Robocalls continue to plague consumers, but what does the life of a phone scammer look like? Jonathan Nelson, Product Manager in the Reputation Service Unit at Hiya shares a glimpse of the work undertaken by their state of the art unit dedicated to detecting and monitoring spam numbers.
Phone Reputation Service engines constantly evaluate phone number behaviour to sniff out spammers and scammers. The service runs in real time, observing traffic patterns and collecting reports from users provided directly or via partnerships, as well as from public sources such as the FCC Consumer Complaints database.
In all, a new high-volume scammer coming online is detected within about 15 minutes of their first scam call.
This service runs fairly consistently with approximately 100,000 spammers being tracked within the +1 dialing code (which includes the United States, Canada, and much of the Caribbean). During the five months prior to the holidays, the total active spam number count fluctuated by about 10%. (The holiday season is excluded from analysis because every year, the spammers and scammers take the holidays off just like the rest of us.)
Within this fluctuation, there is significant turnover within the numbers themselves. On average, approximately 5,000 numbers join the spam list every day, replacing roughly the same amount of phone numbers that have stopped being active. While there is a consistent amount of phone numbers being used for scam at any one time, the numbers themselves are constantly rotating in and out to help scammers avoid detection.
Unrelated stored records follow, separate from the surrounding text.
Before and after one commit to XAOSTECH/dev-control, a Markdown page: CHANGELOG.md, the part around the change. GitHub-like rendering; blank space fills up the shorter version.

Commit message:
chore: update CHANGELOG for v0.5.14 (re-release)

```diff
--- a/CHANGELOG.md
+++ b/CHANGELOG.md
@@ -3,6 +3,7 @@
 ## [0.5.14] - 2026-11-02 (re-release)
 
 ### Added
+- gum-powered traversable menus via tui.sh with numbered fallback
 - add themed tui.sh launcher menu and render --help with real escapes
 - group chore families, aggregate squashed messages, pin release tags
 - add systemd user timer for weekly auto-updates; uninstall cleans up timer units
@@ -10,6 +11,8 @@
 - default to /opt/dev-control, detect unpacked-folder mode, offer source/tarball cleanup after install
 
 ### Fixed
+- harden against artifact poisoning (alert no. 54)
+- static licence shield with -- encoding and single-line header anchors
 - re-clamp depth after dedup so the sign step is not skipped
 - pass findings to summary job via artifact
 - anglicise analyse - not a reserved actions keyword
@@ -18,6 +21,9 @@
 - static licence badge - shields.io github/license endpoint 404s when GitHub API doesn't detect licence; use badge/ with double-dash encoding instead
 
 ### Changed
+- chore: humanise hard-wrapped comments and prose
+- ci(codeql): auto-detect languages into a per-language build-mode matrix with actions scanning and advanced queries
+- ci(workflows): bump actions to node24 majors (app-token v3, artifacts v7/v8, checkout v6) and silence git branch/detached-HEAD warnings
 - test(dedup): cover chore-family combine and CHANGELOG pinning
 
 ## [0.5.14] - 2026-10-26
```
To get a better grasp on how these scam numbers behave and how long they remain active, let’s take a closer look at 13,000 phone numbers which arrived as new spammers over a three-day period. The goal is to explore the space of “turn and burn” scam numbers, which do a large and very brief batch of scam activity.
It’s worth repeating: Over 1 in 10 of every new spam number detected is a number that will only exist for, at most, a few days.
In fact, 72 of them aren’t even valid phone numbers. This almost certainly indicates “spoofing”, a scammer who hides their actual phone number in favor of a fake one. Phone numbers in the United States must abide by the rules of the “North American Numbering Plan”, which defines area codes and 10-digit phone numbers for the US, Canada, and over 20 other countries within the Caribbean.
This numbering plan has some special rules such as which digit can be a ‘1’, not to mention which area codes have been assigned. Some scammers don’t bother to check if their pretend number is valid before they start using it.
It is estimated these numbers created over 80 million calls in three days. What were they doing? The best place to look is user reports. Every month, well over half a million reports are received from users who are looking to help inform and protect others receiving the same calls.
The ~1,500 turn-and-burn scammer numbers have together amassed nearly 15,000 comments against them. 92% of these reports arrived within a five-day window around the analyzed segment. Most of these numbers have little to no history before being used for the scam campaign. (User reports go back to early 2010).
To get an overall picture of the complaints, all the comments left against these numbers were fed into a word cloud. (above)
Unfortunately, the one statistic that cannot be measured is how many innocent people fall victim to these scams. Hopefully, spam blocking services can continue to provide some advance warning and make sure everyone stays suspicious of unexpected threats or unlikely offers.
The best way to bring an end to the influx of scam activity is to make sure it’s not profitable for the scammers.
Download the latest Robocall Radar report from Hiya
Every month, Hiya provides reputation information based on realtime analysis that identifies spammers in minutes. Hiya analyzes more than 3.5 billion calls globally and references a database of over 1.5 billion numbers to identify incoming and outgoing calls. With this information, users can elect to block unwanted robocalls from ringing through to their mobile device.
Download the latest report examining data and trends from March 2017, including: the number of spam calls identified within the month, the top phone scams in the United States and a look at spam across the globe.
I’ve been using Hiya since early 2016 and have found it quite helpful.